**GIVEN ENTRIES**:

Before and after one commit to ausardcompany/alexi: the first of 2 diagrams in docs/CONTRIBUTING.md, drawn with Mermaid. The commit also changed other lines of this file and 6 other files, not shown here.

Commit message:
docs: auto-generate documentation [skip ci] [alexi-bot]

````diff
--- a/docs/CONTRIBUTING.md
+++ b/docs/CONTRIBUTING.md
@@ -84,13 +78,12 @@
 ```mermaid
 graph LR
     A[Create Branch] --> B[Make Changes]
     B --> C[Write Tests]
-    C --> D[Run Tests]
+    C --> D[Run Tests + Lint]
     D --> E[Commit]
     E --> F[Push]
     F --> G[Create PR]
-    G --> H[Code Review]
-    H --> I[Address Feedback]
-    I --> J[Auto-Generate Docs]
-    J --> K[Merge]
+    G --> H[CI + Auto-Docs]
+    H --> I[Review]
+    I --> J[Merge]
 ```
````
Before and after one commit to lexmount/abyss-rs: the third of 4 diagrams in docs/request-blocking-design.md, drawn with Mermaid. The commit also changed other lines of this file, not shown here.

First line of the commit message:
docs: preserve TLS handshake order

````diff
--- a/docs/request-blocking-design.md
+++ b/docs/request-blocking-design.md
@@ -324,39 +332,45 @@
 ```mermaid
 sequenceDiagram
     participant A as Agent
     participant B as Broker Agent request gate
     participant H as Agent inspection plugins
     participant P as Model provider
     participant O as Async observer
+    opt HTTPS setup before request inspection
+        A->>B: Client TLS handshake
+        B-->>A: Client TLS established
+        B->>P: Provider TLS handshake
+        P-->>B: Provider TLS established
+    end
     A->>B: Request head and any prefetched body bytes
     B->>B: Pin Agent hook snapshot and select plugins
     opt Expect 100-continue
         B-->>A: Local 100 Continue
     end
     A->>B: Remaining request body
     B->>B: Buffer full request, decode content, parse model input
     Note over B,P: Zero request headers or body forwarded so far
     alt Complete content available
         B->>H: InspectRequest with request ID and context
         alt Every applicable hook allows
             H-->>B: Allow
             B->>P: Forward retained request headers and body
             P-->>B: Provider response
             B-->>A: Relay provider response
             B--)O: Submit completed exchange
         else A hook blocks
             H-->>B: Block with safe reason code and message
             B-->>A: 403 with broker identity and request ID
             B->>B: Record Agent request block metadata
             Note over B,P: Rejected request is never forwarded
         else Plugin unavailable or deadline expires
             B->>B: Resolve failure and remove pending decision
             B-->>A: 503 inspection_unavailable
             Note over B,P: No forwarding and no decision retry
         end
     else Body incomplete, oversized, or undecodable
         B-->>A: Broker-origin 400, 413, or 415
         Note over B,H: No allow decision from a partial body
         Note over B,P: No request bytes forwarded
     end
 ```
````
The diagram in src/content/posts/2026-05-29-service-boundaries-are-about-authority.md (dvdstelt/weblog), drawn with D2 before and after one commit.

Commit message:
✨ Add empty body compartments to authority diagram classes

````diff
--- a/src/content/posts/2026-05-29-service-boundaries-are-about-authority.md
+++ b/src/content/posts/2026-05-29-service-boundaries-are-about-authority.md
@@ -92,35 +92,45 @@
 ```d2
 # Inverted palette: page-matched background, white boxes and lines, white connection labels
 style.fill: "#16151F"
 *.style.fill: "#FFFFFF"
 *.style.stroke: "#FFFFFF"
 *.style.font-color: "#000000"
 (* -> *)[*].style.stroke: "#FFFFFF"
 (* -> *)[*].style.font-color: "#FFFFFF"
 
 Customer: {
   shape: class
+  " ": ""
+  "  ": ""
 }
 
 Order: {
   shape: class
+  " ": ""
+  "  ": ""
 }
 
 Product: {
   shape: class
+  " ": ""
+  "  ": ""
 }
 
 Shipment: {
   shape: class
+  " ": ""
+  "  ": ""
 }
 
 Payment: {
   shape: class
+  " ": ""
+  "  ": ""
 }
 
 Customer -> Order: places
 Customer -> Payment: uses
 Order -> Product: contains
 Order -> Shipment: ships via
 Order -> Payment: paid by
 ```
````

**BRIEF**: This exercise asks for every line of the records to be repeated exactly.

**PROBLEM SOLUTION**:
Before and after one commit to ausardcompany/alexi: the first of 2 diagrams in docs/CONTRIBUTING.md, drawn with Mermaid. The commit also changed other lines of this file and 6 other files, not shown here.

Commit message:
docs: auto-generate documentation [skip ci] [alexi-bot]

````diff
--- a/docs/CONTRIBUTING.md
+++ b/docs/CONTRIBUTING.md
@@ -84,13 +78,12 @@
 ```mermaid
 graph LR
     A[Create Branch] --> B[Make Changes]
     B --> C[Write Tests]
-    C --> D[Run Tests]
+    C --> D[Run Tests + Lint]
     D --> E[Commit]
     E --> F[Push]
     F --> G[Create PR]
-    G --> H[Code Review]
-    H --> I[Address Feedback]
-    I --> J[Auto-Generate Docs]
-    J --> K[Merge]
+    G --> H[CI + Auto-Docs]
+    H --> I[Review]
+    I --> J[Merge]
 ```
````
Before and after one commit to lexmount/abyss-rs: the third of 4 diagrams in docs/request-blocking-design.md, drawn with Mermaid. The commit also changed other lines of this file, not shown here.

First line of the commit message:
docs: preserve TLS handshake order

````diff
--- a/docs/request-blocking-design.md
+++ b/docs/request-blocking-design.md
@@ -324,39 +332,45 @@
 ```mermaid
 sequenceDiagram
     participant A as Agent
     participant B as Broker Agent request gate
     participant H as Agent inspection plugins
     participant P as Model provider
     participant O as Async observer
+    opt HTTPS setup before request inspection
+        A->>B: Client TLS handshake
+        B-->>A: Client TLS established
+        B->>P: Provider TLS handshake
+        P-->>B: Provider TLS established
+    end
     A->>B: Request head and any prefetched body bytes
     B->>B: Pin Agent hook snapshot and select plugins
     opt Expect 100-continue
         B-->>A: Local 100 Continue
     end
     A->>B: Remaining request body
     B->>B: Buffer full request, decode content, parse model input
     Note over B,P: Zero request headers or body forwarded so far
     alt Complete content available
         B->>H: InspectRequest with request ID and context
         alt Every applicable hook allows
             H-->>B: Allow
             B->>P: Forward retained request headers and body
             P-->>B: Provider response
             B-->>A: Relay provider response
             B--)O: Submit completed exchange
         else A hook blocks
             H-->>B: Block with safe reason code and message
             B-->>A: 403 with broker identity and request ID
             B->>B: Record Agent request block metadata
             Note over B,P: Rejected request is never forwarded
         else Plugin unavailable or deadline expires
             B->>B: Resolve failure and remove pending decision
             B-->>A: 503 inspection_unavailable
             Note over B,P: No forwarding and no decision retry
         end
     else Body incomplete, oversized, or undecodable
         B-->>A: Broker-origin 400, 413, or 415
         Note over B,H: No allow decision from a partial body
         Note over B,P: No request bytes forwarded
     end
 ```
````
The diagram in src/content/posts/2026-05-29-service-boundaries-are-about-authority.md (dvdstelt/weblog), drawn with D2 before and after one commit.

Commit message:
✨ Add empty body compartments to authority diagram classes

````diff
--- a/src/content/posts/2026-05-29-service-boundaries-are-about-authority.md
+++ b/src/content/posts/2026-05-29-service-boundaries-are-about-authority.md
@@ -92,35 +92,45 @@
 ```d2
 # Inverted palette: page-matched background, white boxes and lines, white connection labels
 style.fill: "#16151F"
 *.style.fill: "#FFFFFF"
 *.style.stroke: "#FFFFFF"
 *.style.font-color: "#000000"
 (* -> *)[*].style.stroke: "#FFFFFF"
 (* -> *)[*].style.font-color: "#FFFFFF"
 
 Customer: {
   shape: class
+  " ": ""
+  "  ": ""
 }
 
 Order: {
   shape: class
+  " ": ""
+  "  ": ""
 }
 
 Product: {
   shape: class
+  " ": ""
+  "  ": ""
 }
 
 Shipment: {
   shape: class
+  " ": ""
+  "  ": ""
 }
 
 Payment: {
   shape: class
+  " ": ""
+  "  ": ""
 }
 
 Customer -> Order: places
 Customer -> Payment: uses
 Order -> Product: contains
 Order -> Shipment: ships via
 Order -> Payment: paid by
 ```
````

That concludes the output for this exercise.